In this connection it is settled that deportation proceedings are civil in nature, not criminal. Carlson v. Landon, 1952, 342 U.S. 524, 72 S.Ct. 525, 96 L.Ed.
Traditionally, the formal exclusionary rules of evidence present in judicial proceedings have been relaxed in administrative practice. As stated by this court in Schoeps v. Carmichael, 9 Cir., 1949, 177 F.2d 391, 395: "Common law rules of evidence are not based in constitutional interdictions and administrative tribunals are not bound by such rules except those perpetuated in governing regulations." See also the following cases by this court: Willapoint Oysters, Inc., v. Ewing, 9 Cir., 1949, 174 F.2d 676, 690; Kunimori Ohara v. Berkshire, 9 Cir., 1935, 76 F.2d 204; Singh v. District Director of Immigration, 9 Cir., 1938, 96 F.2d 969, 971; Ex parte Shigenari Mayemura, 9 Cir., 1931, 53 F.2d 621.
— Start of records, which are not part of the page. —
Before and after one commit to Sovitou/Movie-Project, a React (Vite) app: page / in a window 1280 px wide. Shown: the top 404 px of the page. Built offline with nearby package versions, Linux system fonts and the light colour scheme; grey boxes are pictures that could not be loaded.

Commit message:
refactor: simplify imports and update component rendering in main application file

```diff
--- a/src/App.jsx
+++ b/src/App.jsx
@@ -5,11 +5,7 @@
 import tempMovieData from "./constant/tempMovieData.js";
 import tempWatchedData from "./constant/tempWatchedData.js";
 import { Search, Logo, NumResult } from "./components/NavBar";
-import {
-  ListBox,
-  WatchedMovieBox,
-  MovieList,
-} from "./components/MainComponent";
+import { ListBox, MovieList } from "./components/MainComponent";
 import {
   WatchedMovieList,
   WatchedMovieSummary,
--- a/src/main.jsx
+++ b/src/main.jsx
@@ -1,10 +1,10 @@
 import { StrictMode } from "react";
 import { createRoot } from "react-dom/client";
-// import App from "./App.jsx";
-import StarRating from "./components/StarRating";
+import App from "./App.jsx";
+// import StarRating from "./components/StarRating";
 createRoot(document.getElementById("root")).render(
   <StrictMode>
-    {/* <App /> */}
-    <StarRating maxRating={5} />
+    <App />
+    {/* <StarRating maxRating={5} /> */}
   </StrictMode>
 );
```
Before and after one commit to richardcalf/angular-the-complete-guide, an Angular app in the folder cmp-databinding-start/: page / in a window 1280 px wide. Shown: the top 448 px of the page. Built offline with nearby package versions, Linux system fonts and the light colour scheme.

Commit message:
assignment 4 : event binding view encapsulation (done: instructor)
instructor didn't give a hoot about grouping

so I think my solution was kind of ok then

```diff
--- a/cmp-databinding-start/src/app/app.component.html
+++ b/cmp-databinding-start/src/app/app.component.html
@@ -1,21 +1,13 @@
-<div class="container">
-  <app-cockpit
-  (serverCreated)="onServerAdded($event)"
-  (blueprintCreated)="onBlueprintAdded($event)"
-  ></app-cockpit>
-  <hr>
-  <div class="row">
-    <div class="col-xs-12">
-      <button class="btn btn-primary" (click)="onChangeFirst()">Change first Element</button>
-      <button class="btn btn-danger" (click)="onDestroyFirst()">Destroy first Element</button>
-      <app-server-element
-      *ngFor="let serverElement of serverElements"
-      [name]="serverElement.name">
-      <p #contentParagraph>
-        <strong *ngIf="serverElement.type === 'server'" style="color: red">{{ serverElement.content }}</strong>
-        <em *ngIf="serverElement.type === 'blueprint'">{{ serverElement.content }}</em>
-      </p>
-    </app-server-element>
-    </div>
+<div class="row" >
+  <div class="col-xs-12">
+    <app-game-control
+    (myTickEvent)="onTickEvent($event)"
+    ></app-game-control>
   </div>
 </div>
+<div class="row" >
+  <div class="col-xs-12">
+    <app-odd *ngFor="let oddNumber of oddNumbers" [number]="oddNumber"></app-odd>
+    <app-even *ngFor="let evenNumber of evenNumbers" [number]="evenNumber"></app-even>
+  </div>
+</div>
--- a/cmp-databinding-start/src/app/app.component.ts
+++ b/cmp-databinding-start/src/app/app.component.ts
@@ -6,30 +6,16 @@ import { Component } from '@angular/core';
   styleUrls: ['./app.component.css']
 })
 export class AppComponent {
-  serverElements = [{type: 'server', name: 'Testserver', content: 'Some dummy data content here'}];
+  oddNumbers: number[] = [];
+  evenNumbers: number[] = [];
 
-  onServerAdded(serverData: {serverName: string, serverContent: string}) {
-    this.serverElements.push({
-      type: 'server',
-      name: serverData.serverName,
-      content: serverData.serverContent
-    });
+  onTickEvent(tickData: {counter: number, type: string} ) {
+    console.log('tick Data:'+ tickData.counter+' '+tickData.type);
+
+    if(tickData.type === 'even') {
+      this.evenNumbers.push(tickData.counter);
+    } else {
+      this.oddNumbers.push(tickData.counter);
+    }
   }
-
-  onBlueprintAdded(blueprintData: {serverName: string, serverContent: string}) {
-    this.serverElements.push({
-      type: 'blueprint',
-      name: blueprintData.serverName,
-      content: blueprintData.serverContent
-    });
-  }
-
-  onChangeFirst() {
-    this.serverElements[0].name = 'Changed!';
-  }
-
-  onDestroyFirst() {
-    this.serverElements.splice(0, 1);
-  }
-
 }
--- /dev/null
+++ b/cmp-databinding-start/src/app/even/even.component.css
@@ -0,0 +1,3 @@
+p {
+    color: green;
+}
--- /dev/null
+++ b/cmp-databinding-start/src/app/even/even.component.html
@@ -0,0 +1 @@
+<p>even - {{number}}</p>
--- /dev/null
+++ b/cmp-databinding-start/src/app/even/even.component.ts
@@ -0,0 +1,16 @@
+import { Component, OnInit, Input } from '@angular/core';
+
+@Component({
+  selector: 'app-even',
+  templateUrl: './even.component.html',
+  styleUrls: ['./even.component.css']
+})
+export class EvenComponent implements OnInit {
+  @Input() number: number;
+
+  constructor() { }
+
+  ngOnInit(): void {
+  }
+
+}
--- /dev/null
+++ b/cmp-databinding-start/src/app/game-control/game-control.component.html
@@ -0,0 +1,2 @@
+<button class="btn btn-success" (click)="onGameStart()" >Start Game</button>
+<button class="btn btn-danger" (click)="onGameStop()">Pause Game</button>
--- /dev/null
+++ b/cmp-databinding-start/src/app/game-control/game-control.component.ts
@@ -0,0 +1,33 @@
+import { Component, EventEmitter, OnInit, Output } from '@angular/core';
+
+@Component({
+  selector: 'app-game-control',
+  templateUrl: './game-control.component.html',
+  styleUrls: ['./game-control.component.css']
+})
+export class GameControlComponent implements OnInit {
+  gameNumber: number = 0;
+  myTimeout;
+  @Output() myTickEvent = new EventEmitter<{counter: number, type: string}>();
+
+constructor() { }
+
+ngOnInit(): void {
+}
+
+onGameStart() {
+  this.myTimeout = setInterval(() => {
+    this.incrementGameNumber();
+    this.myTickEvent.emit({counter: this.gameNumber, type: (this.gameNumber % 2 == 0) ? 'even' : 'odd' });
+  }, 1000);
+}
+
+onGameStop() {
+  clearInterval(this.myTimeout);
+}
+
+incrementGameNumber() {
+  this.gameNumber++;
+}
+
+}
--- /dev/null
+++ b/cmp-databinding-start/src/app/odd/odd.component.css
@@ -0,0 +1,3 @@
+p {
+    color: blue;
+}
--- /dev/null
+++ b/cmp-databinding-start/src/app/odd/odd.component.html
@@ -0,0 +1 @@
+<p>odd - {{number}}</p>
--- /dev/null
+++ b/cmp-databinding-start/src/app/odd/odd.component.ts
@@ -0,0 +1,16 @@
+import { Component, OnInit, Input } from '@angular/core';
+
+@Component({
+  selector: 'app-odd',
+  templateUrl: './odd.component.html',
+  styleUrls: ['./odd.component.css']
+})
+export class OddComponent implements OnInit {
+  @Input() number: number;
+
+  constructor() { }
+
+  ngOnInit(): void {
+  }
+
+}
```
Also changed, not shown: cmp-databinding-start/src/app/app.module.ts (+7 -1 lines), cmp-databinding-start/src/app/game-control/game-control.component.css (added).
This rule is followed by the Supreme Court, N. L. R. B. v. Donnelly Garment Co., 1947, 330 U.S. 219, 67 S.Ct. 756, 91 L.Ed. 854, and the other circuits. Rhodes Pharmacal Co. v. F. T. C., 7 Cir., 1953, 208 F.2d 382, 387; Tassari v. Schmucker, 4 Cir., 1931, 53 F.2d 570, 572; Murdoch v. Clark, 1 Cir., 1931, 53 F.2d 155, 156; Hays v. Hatges, 8 Cir., 1938, 94 F.2d 67, 68. Under this rule both opinion and hearsay evidence have been deemed admissible. In Ex parte Seisuke Fukumoto, 9 Cir., 1931, 53 F.2d 618, certain immigration inspectors were permitted to state their opinions from viewing photographs that persons bearing different names were actually one and the same alien.
In United States ex rel. Ross v. Wallis, 2 Cir., 1922, 279 F. 401, the court said at page 403: "Since the only legal limitation upon departmental procedure is that a hearing, fair, though summary, must be accorded, hearsay evidence is admissible." [Emphasis added.] See also Morrell v. Baker, 2 Cir., 1920, 270 F. 577; United States ex rel. Diamond v. Uhl, 2 Cir., 1920, 266 F. 34; and Christianson v. Zerbst, 10 Cir., 1937, 89 F.2d 40. Furthermore, contrary to appellant's contention the mere fact that incompetent evidence was received and considered does not establish want of due process in the hearing such as would require a reversal on that ground. Tisi v. Tod, 1924, 264 U.S. 131, 44 S.Ct. 260, 68 L.Ed. 590; United States ex rel. Vajtauer v. Commissioner of Immigration, 1927, 273 U.S. 103, 47 S.Ct. 302, 71 L. Ed. 560; and Ex parte Jurgans, D.C. 1927, 17 F.2d 507. See, also, United States ex rel. Impastato v. O'Rourke, 8 Cir., 1954, 211 F.2d 609, and the collection of authority contained therein at page 611.
The Substantiality of the Evidence
It is next urged by appellant that the deportation order cannot stand as it is not based upon reasonable substantial and probative evidence as required by the Act.
We have read and studied the depositions as a whole, and we are unable to agree with appellant's contentions. Both Uesugi and Izuka testified that they had joined the Communist Party in Honolulu
The Constitutional Question
At the time the briefs in the instant case were written, the Supreme Court had recently decided in Galvan v. Press, 1954, 347 U.S. 522, 74 S.Ct. 737, 98 L.Ed. 911, that the statute attacked here
The judgment of the district court is affirmed.